Scan the listing for the word "galindex", and copy out each line where it is found.

** Provided data follows **

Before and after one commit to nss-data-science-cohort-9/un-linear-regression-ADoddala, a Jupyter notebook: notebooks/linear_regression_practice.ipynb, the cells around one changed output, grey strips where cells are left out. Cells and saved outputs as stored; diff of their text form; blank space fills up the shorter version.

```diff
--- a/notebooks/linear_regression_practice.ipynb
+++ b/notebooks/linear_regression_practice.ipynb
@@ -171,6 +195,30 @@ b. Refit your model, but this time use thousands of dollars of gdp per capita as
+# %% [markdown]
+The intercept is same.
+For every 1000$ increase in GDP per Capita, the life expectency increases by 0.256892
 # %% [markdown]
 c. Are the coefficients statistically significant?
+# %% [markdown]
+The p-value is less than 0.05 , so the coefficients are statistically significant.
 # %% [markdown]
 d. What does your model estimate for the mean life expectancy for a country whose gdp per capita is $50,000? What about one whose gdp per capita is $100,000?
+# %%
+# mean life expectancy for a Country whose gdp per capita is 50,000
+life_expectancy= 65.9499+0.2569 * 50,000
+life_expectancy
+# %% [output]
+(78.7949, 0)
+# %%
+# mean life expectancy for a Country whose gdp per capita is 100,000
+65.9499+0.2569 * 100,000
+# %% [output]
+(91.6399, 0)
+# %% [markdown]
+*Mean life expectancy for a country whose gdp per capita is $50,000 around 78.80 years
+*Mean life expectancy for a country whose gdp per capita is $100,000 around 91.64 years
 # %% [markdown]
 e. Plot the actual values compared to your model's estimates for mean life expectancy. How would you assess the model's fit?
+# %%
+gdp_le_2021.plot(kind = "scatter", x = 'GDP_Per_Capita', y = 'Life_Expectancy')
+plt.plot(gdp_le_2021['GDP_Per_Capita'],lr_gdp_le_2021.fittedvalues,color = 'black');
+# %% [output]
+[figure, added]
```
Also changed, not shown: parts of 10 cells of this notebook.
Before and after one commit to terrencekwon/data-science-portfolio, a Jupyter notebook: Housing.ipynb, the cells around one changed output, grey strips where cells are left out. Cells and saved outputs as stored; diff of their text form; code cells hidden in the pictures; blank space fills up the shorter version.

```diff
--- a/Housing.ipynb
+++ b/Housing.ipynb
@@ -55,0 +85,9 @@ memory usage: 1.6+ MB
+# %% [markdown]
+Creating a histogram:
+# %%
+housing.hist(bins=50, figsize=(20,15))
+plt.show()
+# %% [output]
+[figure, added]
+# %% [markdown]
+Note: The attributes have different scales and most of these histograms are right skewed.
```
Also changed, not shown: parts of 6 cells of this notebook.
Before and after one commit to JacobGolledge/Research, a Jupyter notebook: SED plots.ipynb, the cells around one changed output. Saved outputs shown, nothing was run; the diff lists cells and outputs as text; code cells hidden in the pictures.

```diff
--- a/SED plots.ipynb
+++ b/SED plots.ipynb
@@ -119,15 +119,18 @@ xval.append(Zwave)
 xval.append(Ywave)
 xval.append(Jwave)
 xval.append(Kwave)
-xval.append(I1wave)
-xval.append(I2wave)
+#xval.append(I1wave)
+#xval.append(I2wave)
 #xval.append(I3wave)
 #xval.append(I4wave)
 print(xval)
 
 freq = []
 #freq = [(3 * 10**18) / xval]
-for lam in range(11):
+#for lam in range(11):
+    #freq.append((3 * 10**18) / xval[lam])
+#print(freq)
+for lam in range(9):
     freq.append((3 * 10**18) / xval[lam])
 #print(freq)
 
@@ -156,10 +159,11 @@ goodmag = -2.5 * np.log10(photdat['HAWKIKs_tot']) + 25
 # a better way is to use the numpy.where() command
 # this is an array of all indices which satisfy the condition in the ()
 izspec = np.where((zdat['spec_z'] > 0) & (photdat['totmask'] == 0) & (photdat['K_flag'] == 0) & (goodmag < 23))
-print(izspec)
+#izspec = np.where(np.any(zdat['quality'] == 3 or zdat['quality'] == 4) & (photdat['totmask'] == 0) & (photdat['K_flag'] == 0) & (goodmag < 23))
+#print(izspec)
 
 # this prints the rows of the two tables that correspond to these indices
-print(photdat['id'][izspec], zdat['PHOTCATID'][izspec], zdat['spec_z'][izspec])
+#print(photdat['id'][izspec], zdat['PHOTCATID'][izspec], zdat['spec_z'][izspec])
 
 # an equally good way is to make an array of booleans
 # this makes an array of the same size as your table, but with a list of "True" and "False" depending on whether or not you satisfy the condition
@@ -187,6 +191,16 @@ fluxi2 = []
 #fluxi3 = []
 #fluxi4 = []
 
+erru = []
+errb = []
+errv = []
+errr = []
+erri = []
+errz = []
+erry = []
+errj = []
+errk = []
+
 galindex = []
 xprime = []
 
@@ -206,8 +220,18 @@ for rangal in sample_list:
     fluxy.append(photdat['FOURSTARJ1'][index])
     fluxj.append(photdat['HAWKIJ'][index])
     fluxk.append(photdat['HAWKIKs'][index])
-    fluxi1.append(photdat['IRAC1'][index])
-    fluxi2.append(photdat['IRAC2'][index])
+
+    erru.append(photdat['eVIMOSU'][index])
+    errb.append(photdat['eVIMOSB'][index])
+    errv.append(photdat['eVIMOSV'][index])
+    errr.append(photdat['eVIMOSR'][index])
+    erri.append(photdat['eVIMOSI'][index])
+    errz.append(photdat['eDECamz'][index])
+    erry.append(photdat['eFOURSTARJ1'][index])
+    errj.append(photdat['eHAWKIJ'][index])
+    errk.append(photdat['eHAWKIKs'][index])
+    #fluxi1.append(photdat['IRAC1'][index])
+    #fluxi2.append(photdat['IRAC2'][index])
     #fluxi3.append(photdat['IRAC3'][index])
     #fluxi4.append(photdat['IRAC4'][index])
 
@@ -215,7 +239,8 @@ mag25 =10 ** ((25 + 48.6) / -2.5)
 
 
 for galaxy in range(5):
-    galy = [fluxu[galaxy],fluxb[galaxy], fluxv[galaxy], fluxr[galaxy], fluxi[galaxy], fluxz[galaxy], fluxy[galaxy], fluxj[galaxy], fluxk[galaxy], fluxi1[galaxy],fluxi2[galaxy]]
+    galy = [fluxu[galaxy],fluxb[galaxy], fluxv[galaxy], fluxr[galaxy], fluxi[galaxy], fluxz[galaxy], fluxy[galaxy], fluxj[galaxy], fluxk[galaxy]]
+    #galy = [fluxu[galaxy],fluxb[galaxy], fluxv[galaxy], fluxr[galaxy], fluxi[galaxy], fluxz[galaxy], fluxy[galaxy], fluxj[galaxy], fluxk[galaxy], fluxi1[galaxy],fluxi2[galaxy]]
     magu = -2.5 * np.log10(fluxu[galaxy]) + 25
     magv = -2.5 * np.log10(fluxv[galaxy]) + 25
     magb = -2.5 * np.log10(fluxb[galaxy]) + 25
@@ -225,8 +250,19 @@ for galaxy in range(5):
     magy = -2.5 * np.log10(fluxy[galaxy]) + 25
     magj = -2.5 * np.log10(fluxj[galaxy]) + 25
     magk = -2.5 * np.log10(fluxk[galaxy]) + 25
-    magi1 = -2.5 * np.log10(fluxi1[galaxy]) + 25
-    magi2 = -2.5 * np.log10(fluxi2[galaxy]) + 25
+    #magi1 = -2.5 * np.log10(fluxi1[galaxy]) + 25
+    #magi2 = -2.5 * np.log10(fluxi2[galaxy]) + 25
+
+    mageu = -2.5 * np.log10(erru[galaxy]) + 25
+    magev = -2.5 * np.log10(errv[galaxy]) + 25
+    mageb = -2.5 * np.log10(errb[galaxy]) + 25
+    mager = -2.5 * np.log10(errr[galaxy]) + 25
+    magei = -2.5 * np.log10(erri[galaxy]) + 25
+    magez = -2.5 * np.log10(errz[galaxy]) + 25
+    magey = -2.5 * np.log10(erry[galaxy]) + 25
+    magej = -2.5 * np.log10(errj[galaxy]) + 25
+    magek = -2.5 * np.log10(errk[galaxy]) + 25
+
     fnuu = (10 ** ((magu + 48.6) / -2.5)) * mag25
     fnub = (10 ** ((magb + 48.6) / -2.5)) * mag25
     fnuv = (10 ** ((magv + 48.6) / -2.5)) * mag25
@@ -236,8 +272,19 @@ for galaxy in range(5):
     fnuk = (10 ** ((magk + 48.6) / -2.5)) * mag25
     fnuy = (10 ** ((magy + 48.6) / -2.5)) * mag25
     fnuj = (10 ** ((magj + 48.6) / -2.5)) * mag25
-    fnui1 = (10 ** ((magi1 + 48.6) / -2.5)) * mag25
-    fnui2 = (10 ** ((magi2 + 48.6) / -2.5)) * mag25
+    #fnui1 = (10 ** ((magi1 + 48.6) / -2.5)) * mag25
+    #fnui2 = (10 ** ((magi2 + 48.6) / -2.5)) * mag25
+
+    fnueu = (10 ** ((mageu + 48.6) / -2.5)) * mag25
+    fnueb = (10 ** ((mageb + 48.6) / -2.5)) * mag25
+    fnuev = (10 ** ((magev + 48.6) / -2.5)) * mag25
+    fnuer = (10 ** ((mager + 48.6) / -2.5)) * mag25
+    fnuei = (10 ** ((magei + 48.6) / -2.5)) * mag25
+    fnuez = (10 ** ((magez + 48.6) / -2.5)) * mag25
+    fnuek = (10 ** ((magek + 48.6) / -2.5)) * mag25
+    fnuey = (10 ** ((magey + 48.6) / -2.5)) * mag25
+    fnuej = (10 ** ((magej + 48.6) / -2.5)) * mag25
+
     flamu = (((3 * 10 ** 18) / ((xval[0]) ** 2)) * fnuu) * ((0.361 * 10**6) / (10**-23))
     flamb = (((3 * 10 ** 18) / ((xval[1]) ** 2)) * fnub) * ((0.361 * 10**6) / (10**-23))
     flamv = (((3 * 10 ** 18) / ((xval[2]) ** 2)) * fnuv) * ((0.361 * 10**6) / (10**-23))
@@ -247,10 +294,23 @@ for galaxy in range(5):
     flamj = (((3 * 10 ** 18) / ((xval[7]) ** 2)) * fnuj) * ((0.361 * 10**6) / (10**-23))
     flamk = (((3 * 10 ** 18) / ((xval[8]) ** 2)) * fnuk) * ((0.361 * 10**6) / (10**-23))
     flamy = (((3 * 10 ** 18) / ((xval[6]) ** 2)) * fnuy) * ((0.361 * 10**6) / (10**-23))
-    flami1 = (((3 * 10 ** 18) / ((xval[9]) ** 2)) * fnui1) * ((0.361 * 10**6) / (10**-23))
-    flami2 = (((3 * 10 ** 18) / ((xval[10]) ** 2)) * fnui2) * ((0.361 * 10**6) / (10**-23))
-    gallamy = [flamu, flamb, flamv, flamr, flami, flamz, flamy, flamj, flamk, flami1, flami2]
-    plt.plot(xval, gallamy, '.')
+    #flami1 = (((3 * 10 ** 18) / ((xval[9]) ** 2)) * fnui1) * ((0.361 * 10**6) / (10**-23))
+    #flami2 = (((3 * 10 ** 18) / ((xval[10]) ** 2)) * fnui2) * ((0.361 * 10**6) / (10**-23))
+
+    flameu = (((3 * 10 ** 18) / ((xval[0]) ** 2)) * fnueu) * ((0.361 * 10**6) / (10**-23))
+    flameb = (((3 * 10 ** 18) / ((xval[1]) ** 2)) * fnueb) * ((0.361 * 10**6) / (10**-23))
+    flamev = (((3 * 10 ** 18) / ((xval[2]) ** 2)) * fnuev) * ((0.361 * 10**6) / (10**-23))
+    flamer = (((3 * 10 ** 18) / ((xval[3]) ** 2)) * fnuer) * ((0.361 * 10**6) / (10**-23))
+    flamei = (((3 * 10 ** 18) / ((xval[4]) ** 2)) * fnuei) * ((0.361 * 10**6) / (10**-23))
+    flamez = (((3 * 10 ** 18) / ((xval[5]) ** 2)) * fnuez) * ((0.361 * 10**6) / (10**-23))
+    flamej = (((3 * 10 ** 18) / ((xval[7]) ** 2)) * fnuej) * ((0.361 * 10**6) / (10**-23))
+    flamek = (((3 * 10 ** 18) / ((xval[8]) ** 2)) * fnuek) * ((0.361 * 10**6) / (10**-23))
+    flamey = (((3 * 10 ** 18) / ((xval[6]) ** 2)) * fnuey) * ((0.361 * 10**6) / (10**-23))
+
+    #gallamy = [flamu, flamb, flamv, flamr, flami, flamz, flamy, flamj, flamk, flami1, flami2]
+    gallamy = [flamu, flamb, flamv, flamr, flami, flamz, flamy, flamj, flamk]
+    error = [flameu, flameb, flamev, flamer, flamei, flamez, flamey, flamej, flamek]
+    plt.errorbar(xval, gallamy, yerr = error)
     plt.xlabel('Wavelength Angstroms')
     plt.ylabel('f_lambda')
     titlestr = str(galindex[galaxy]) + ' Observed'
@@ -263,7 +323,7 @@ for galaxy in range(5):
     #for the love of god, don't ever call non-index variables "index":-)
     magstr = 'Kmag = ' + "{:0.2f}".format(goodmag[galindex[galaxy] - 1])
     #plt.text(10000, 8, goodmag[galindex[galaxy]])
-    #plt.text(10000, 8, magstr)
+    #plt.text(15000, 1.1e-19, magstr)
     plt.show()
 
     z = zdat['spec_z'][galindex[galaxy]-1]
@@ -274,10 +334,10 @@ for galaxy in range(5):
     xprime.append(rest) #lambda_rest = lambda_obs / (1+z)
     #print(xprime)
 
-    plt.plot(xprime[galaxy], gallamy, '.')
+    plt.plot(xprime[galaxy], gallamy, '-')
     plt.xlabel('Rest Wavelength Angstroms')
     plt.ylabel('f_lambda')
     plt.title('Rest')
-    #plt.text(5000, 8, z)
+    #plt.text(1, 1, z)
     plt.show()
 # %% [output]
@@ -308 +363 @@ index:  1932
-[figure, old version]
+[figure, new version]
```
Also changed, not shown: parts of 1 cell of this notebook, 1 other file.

** End of Provided data **

▶ [Result of the exercise]
 galindex = []
     titlestr = str(galindex[galaxy]) + ' Observed'
     magstr = 'Kmag = ' + "{:0.2f}".format(goodmag[galindex[galaxy] - 1])
     #plt.text(10000, 8, goodmag[galindex[galaxy]])
     z = zdat['spec_z'][galindex[galaxy]-1]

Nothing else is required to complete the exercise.